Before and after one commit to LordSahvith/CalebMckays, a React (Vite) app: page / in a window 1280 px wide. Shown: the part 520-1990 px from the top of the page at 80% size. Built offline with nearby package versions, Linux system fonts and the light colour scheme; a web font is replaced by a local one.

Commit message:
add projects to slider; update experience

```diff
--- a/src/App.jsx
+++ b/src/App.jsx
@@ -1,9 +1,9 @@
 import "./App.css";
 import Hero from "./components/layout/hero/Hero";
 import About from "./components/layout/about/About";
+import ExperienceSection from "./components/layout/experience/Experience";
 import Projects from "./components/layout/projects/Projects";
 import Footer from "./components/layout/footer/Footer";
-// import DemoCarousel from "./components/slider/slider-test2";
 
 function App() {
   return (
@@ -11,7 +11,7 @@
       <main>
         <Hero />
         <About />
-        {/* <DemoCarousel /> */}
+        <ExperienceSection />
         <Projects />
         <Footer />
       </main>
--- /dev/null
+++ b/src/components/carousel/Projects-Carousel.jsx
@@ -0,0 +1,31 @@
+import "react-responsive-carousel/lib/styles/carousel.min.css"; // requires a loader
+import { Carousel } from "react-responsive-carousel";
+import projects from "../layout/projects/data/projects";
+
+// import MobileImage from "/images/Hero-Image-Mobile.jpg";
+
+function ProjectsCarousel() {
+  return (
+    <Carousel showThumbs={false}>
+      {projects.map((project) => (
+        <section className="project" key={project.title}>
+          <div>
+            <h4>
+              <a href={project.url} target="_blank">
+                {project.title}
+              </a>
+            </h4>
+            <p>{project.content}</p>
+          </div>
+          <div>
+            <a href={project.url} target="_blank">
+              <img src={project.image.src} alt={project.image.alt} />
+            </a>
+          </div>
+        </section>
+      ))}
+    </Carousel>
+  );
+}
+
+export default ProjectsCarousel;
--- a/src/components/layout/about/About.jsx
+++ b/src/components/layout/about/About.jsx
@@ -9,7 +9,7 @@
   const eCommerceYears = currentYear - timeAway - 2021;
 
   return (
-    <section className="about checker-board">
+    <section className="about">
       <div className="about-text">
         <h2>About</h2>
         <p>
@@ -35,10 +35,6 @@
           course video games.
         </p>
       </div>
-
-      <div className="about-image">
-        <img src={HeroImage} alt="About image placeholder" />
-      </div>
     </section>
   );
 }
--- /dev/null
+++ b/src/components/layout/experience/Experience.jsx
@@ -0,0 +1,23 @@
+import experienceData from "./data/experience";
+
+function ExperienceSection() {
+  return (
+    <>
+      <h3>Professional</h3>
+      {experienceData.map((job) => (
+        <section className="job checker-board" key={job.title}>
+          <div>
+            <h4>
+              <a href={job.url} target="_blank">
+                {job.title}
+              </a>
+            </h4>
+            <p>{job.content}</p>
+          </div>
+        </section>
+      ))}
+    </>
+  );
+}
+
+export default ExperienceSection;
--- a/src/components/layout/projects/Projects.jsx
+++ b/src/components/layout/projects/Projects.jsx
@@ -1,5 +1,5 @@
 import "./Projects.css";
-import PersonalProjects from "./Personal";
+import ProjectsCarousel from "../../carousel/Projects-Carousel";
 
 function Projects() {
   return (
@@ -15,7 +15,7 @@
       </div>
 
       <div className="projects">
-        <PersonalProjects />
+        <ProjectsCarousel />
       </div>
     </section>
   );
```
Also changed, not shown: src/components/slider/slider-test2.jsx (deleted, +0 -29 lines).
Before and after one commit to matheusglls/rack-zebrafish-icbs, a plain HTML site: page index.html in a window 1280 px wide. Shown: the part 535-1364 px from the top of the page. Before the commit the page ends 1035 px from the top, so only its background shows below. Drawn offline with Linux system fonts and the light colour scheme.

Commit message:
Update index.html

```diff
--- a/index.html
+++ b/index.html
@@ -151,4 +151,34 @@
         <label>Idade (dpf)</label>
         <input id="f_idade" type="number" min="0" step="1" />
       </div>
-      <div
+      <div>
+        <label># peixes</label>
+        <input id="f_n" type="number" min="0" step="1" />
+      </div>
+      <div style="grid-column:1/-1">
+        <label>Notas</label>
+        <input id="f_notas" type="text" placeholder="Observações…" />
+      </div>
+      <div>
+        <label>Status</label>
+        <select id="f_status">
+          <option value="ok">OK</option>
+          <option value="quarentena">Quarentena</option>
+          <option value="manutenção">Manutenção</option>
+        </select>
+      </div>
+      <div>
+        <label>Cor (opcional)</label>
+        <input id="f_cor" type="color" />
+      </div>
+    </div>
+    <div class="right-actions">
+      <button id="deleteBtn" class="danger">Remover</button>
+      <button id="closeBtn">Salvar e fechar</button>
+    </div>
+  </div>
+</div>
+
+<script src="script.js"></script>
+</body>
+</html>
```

Work instructions —
Every entry should be reproduced word for word.

Expected answer —
Before and after one commit to LordSahvith/CalebMckays, a React (Vite) app: page / in a window 1280 px wide. Shown: the part 520-1990 px from the top of the page at 80% size. Built offline with nearby package versions, Linux system fonts and the light colour scheme; a web font is replaced by a local one.

Commit message:
add projects to slider; update experience

```diff
--- a/src/App.jsx
+++ b/src/App.jsx
@@ -1,9 +1,9 @@
 import "./App.css";
 import Hero from "./components/layout/hero/Hero";
 import About from "./components/layout/about/About";
+import ExperienceSection from "./components/layout/experience/Experience";
 import Projects from "./components/layout/projects/Projects";
 import Footer from "./components/layout/footer/Footer";
-// import DemoCarousel from "./components/slider/slider-test2";
 
 function App() {
   return (
@@ -11,7 +11,7 @@
       <main>
         <Hero />
         <About />
-        {/* <DemoCarousel /> */}
+        <ExperienceSection />
         <Projects />
         <Footer />
       </main>
--- /dev/null
+++ b/src/components/carousel/Projects-Carousel.jsx
@@ -0,0 +1,31 @@
+import "react-responsive-carousel/lib/styles/carousel.min.css"; // requires a loader
+import { Carousel } from "react-responsive-carousel";
+import projects from "../layout/projects/data/projects";
+
+// import MobileImage from "/images/Hero-Image-Mobile.jpg";
+
+function ProjectsCarousel() {
+  return (
+    <Carousel showThumbs={false}>
+      {projects.map((project) => (
+        <section className="project" key={project.title}>
+          <div>
+            <h4>
+              <a href={project.url} target="_blank">
+                {project.title}
+              </a>
+            </h4>
+            <p>{project.content}</p>
+          </div>
+          <div>
+            <a href={project.url} target="_blank">
+              <img src={project.image.src} alt={project.image.alt} />
+            </a>
+          </div>
+        </section>
+      ))}
+    </Carousel>
+  );
+}
+
+export default ProjectsCarousel;
--- a/src/components/layout/about/About.jsx
+++ b/src/components/layout/about/About.jsx
@@ -9,7 +9,7 @@
   const eCommerceYears = currentYear - timeAway - 2021;
 
   return (
-    <section className="about checker-board">
+    <section className="about">
       <div className="about-text">
         <h2>About</h2>
         <p>
@@ -35,10 +35,6 @@
           course video games.
         </p>
       </div>
-
-      <div className="about-image">
-        <img src={HeroImage} alt="About image placeholder" />
-      </div>
     </section>
   );
 }
--- /dev/null
+++ b/src/components/layout/experience/Experience.jsx
@@ -0,0 +1,23 @@
+import experienceData from "./data/experience";
+
+function ExperienceSection() {
+  return (
+    <>
+      <h3>Professional</h3>
+      {experienceData.map((job) => (
+        <section className="job checker-board" key={job.title}>
+          <div>
+            <h4>
+              <a href={job.url} target="_blank">
+                {job.title}
+              </a>
+            </h4>
+            <p>{job.content}</p>
+          </div>
+        </section>
+      ))}
+    </>
+  );
+}
+
+export default ExperienceSection;
--- a/src/components/layout/projects/Projects.jsx
+++ b/src/components/layout/projects/Projects.jsx
@@ -1,5 +1,5 @@
 import "./Projects.css";
-import PersonalProjects from "./Personal";
+import ProjectsCarousel from "../../carousel/Projects-Carousel";
 
 function Projects() {
   return (
@@ -15,7 +15,7 @@
       </div>
 
       <div className="projects">
-        <PersonalProjects />
+        <ProjectsCarousel />
       </div>
     </section>
   );
```
Also changed, not shown: src/components/slider/slider-test2.jsx (deleted, +0 -29 lines).
Before and after one commit to matheusglls/rack-zebrafish-icbs, a plain HTML site: page index.html in a window 1280 px wide. Shown: the part 535-1364 px from the top of the page. Before the commit the page ends 1035 px from the top, so only its background shows below. Drawn offline with Linux system fonts and the light colour scheme.

Commit message:
Update index.html

```diff
--- a/index.html
+++ b/index.html
@@ -151,4 +151,34 @@
         <label>Idade (dpf)</label>
         <input id="f_idade" type="number" min="0" step="1" />
       </div>
-      <div
+      <div>
+        <label># peixes</label>
+        <input id="f_n" type="number" min="0" step="1" />
+      </div>
+      <div style="grid-column:1/-1">
+        <label>Notas</label>
+        <input id="f_notas" type="text" placeholder="Observações…" />
+      </div>
+      <div>
+        <label>Status</label>
+        <select id="f_status">
+          <option value="ok">OK</option>
+          <option value="quarentena">Quarentena</option>
+          <option value="manutenção">Manutenção</option>
+        </select>
+      </div>
+      <div>
+        <label>Cor (opcional)</label>
+        <input id="f_cor" type="color" />
+      </div>
+    </div>
+    <div class="right-actions">
+      <button id="deleteBtn" class="danger">Remover</button>
+      <button id="closeBtn">Salvar e fechar</button>
+    </div>
+  </div>
+</div>
+
+<script src="script.js"></script>
+</body>
+</html>
```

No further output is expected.